Last year, 2M made Texas Monthly’s list of the Top 50 joints in the state. Impressive for a place that, at the time, had been open only a few months. This past summer, Ramos and Leonard Botello IV from Truth BBQ in Brenham both competed on the Food Network’s “Chopped Grill Masters” show. Botello made it to the finals before being eliminated.
2M is a family operation. Over the course of a week, Ramos’ mom (Maria), sister (Giselle), and wife (Grecia) all work there. Melig’s wife, Selah, handles the chalkboard menus and messages.
The barbecue business is challenging, especially with more and more competition emerging regularly. Ramos and Melig remodeled their joint themselves and in the first few months of operation they kept a mattress in the pit room where they slept as they cooked all night and served customers by day, Thursdays through Sundays.

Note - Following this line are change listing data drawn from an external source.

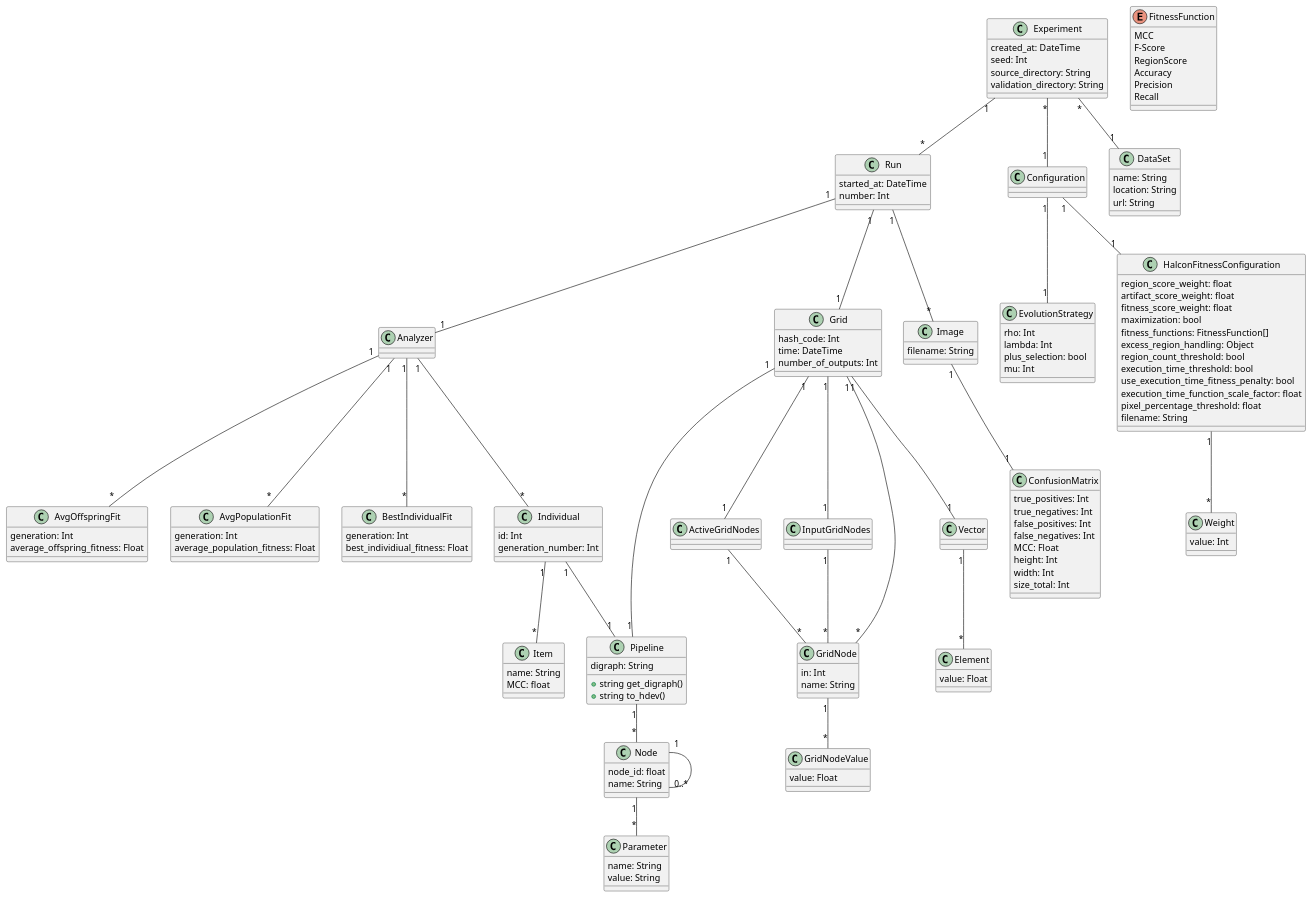
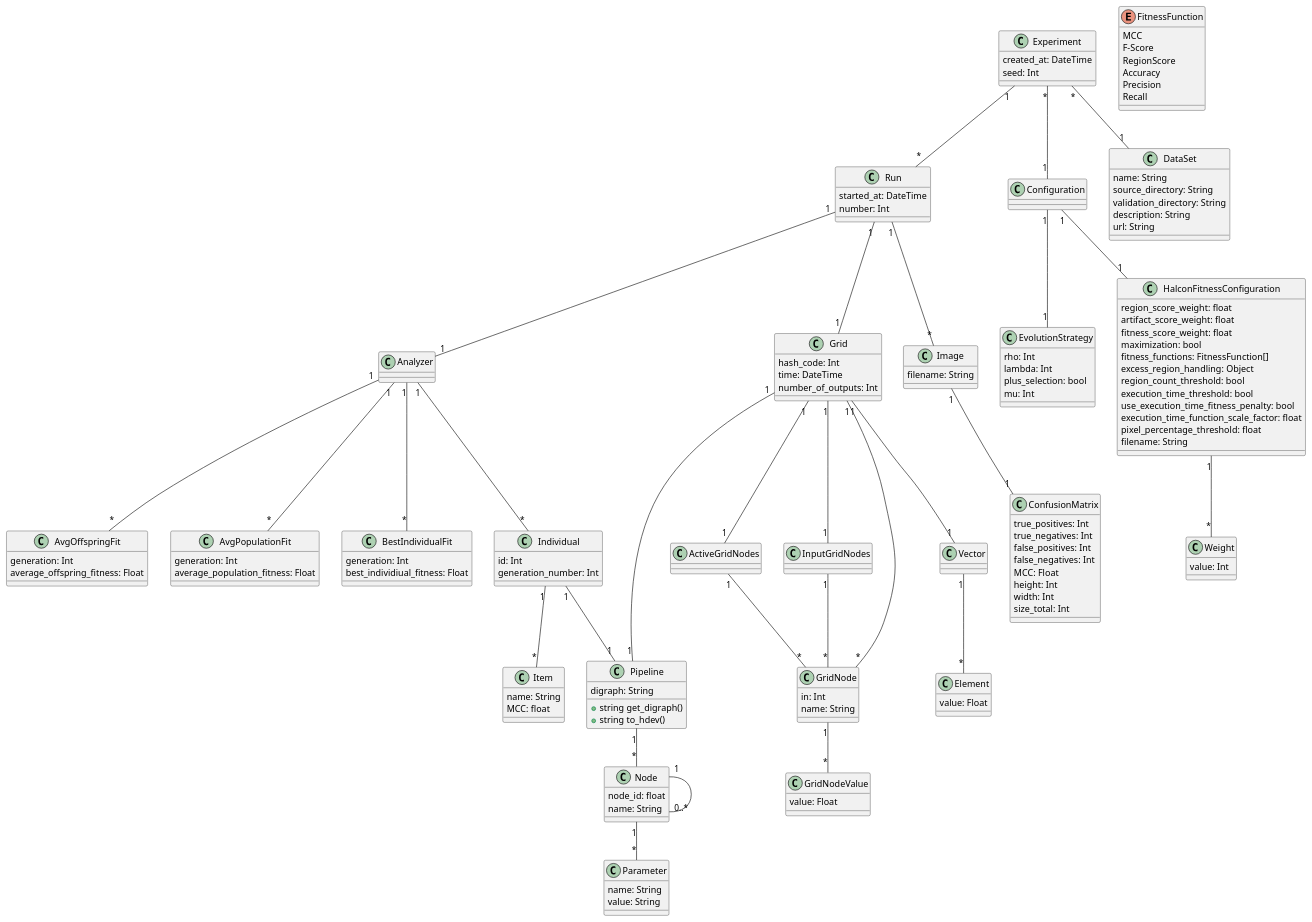
Before and after one commit to anmarchio/experiments: the diagram in diagrams/DataModel.md, drawn with PlantUML.

```diff
--- a/diagrams/DataModel.md
+++ b/diagrams/DataModel.md
@@ -6,8 +6,6 @@
 class Experiment {
   created_at: DateTime
   seed: Int
-  source_directory: String
-  validation_directory: String
 }
 
 class Run {
@@ -54,7 +52,9 @@
 
 class DataSet {
   name: String
-  location: String
+  source_directory: String
+  validation_directory: String
+  description: String
   url: String
 }
 
```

The days of operation are still the same, but the mattress is gone. On our most recent visit, Ramos said 2M was cooking 22 briskets for Thursdays and Fridays, and two dozen for Saturdays and Sundays. A lot, but a fraction of the 100-plus a day turned out by Franklin Barbecue in Austin.
The partners have regained a little more free time — Ramos said he even took a vacation this past summer to Montana — but their ambition remains. After leasing for a while, the partners purchased their location and are thinking about some expansion: another pit, a larger patio area, and dinner service on Friday and Saturday nights.
Plus, Ramos said, he has a lot of ideas for new sausage flavors.
“All these things take time,” he said. “We don’t want to get in over our heads. . .I like progressing at our own speed on our own time.”
2M Smokehouse, 2731 S WW White Rd,, San Antonio, (210) 885-9352. Open Thurs-Sun 11am-4pm or when the meat runs out. Website: www.2msmokehouse.com